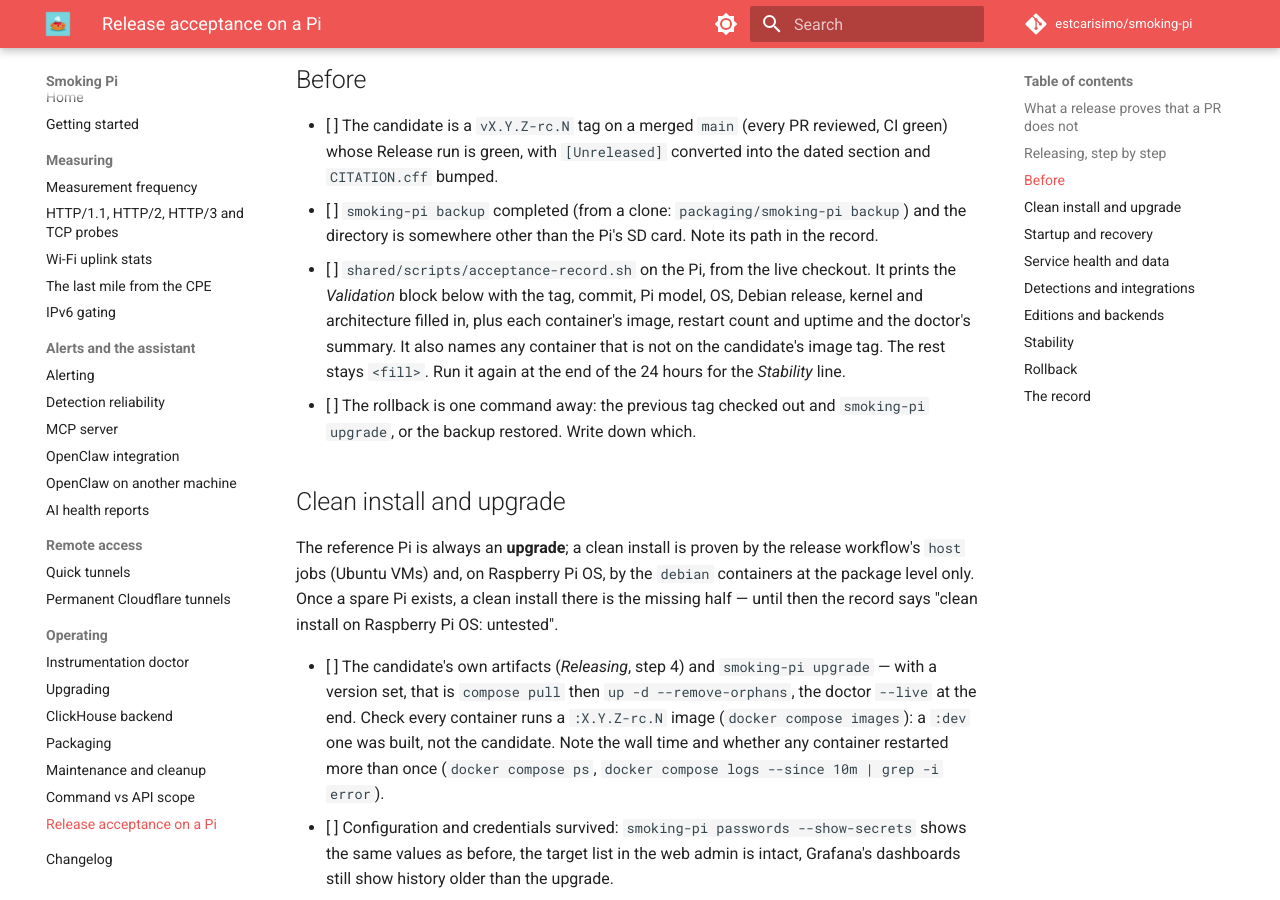
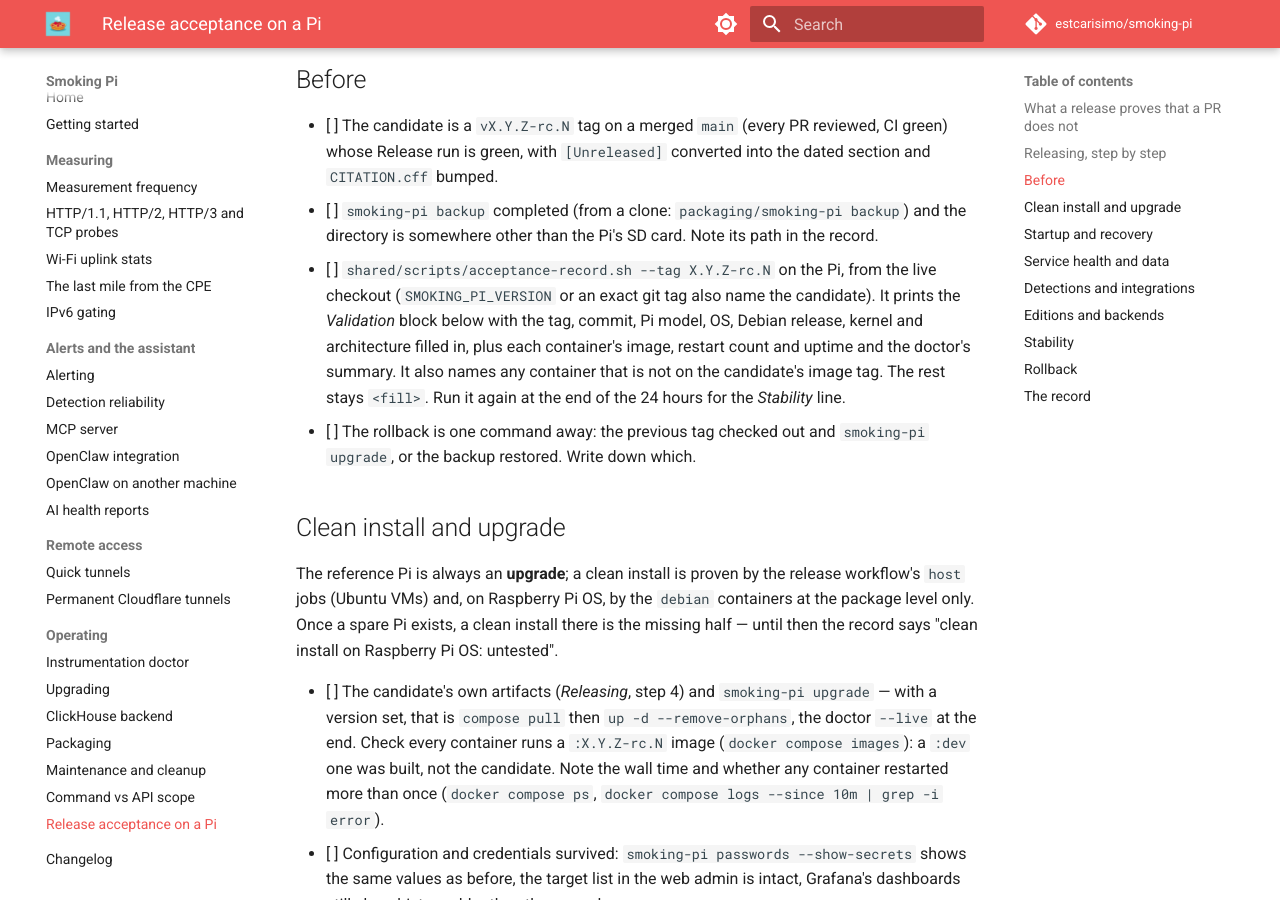
Before and after one commit to estcarisimo/smoking-pi, an MkDocs documentation site: the page built from docs/release-acceptance.md, in a window 1280 px wide and 900 px high, scrolled down 2070 px. Built offline with MkDocs 1.6.1 and Material for MkDocs 9.7.7, drawn with Linux system fonts in a browser that asks for light colours; comment, search, counter and statistics services are not loaded.

```diff
--- a/docs/release-acceptance.md
+++ b/docs/release-acceptance.md
@@ -83,8 +83,9 @@ the same commit.
 - [ ] `smoking-pi backup` completed (from a clone: `packaging/smoking-pi backup`) and
   the directory is somewhere other than the Pi's SD card. Note its path in
   the record.
-- [ ] `shared/scripts/acceptance-record.sh` on the Pi, from the live
-  checkout. It prints the *Validation* block below with the tag, commit, Pi
+- [ ] `shared/scripts/acceptance-record.sh --tag X.Y.Z-rc.N` on the Pi,
+  from the live checkout (`SMOKING_PI_VERSION` or an exact git tag also
+  name the candidate). It prints the *Validation* block below with the tag, commit, Pi
   model, OS, Debian release, kernel and architecture filled in, plus each
   container's image, restart count and uptime and the doctor's summary. It
   also names any container that is not on the candidate's image tag. The
```
Also changed, not shown: 1 other file.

- [Exercise objective] Should a line in the material contain "commit", copy it.

- [Solution to the exercise]
Before and after one commit to estcarisimo/smoking-pi, an MkDocs documentation site: the page built from docs/release-acceptance.md, in a window 1280 px wide and 900 px high, scrolled down 2070 px. Built offline with MkDocs 1.6.1 and Material for MkDocs 9.7.7, drawn with Linux system fonts in a browser that asks for light colours; comment, search, counter and statistics services are not loaded.
@@ -83,8 +83,9 @@ the same commit.
-  checkout. It prints the *Validation* block below with the tag, commit, Pi
+  name the candidate). It prints the *Validation* block below with the tag, commit, Pi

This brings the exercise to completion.